Task to complete: Look through the entries. Copy each line that has the word "Glutamyl".

⁂

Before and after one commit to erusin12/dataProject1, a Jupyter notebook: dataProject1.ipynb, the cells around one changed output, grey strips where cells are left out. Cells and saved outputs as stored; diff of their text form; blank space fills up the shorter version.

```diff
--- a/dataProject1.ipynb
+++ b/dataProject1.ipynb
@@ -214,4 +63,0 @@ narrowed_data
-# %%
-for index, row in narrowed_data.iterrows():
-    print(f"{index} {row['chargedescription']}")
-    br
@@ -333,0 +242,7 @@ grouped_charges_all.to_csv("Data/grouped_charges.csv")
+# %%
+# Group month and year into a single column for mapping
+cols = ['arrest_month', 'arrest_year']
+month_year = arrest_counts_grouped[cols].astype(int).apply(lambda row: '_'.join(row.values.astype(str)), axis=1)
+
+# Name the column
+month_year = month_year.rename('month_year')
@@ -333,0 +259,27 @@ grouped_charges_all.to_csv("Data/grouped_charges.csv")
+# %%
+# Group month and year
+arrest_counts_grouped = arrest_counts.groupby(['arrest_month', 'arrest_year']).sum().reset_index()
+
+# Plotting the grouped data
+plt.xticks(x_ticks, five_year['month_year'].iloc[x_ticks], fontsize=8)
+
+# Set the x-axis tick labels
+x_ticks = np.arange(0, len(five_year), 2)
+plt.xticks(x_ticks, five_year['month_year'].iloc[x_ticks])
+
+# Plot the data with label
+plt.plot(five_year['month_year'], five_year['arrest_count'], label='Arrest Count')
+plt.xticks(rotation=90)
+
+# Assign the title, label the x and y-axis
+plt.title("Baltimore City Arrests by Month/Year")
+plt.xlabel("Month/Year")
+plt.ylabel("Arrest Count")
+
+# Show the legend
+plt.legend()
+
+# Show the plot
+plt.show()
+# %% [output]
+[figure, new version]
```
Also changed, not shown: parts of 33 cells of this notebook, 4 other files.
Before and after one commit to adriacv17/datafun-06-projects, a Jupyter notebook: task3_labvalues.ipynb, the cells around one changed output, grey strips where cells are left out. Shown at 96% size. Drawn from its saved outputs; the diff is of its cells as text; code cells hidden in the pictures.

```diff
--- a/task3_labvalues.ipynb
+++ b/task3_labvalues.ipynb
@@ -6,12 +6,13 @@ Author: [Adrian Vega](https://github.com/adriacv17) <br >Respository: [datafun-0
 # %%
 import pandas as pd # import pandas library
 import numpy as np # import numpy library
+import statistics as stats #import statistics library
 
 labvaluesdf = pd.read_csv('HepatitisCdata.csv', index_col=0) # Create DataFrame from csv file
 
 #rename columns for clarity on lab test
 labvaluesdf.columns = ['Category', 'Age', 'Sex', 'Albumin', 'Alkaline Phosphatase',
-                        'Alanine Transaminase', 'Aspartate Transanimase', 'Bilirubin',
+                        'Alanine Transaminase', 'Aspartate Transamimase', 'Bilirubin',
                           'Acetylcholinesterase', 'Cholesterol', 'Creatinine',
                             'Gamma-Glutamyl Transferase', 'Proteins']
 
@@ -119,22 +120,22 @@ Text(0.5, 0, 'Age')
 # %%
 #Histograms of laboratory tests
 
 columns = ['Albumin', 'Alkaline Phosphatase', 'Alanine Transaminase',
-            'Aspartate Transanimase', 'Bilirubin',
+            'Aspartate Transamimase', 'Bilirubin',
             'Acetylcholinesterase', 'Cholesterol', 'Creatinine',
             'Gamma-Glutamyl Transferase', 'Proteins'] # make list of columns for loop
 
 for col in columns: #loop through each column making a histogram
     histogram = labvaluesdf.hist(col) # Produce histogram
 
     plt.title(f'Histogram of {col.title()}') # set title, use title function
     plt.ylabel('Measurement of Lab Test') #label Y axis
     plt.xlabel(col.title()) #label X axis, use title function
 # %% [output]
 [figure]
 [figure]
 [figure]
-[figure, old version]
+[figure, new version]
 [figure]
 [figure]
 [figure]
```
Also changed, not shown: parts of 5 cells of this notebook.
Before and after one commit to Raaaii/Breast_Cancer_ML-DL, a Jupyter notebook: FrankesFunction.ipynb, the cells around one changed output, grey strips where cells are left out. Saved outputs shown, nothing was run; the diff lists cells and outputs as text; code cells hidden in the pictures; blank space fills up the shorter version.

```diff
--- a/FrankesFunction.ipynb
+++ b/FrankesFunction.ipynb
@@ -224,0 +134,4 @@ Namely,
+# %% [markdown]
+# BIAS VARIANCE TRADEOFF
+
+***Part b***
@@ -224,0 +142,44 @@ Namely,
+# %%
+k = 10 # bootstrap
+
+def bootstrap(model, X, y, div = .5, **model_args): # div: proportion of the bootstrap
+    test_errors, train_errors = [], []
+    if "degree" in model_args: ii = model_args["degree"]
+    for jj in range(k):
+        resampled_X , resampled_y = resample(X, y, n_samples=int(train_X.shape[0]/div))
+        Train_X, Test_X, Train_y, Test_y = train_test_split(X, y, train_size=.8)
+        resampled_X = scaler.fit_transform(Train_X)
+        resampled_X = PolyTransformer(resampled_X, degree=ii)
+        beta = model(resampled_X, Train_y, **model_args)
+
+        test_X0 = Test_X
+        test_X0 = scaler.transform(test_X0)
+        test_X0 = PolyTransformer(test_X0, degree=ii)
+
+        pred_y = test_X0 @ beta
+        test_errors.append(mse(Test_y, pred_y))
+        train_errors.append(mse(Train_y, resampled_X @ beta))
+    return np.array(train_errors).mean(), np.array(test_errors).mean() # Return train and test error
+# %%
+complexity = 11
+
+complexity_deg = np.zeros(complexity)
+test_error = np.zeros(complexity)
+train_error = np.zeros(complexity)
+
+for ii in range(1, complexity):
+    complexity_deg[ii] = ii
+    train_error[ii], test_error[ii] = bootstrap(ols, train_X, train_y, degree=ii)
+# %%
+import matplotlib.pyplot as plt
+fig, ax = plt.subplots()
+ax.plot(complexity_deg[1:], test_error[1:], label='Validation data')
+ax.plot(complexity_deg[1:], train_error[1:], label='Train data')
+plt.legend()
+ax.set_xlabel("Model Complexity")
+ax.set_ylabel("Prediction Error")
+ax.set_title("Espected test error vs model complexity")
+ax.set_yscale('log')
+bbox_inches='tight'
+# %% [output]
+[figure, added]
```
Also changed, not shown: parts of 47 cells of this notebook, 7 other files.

⁂

Your solution:
                             'Gamma-Glutamyl Transferase', 'Proteins']
             'Gamma-Glutamyl Transferase', 'Proteins'] # make list of columns for loop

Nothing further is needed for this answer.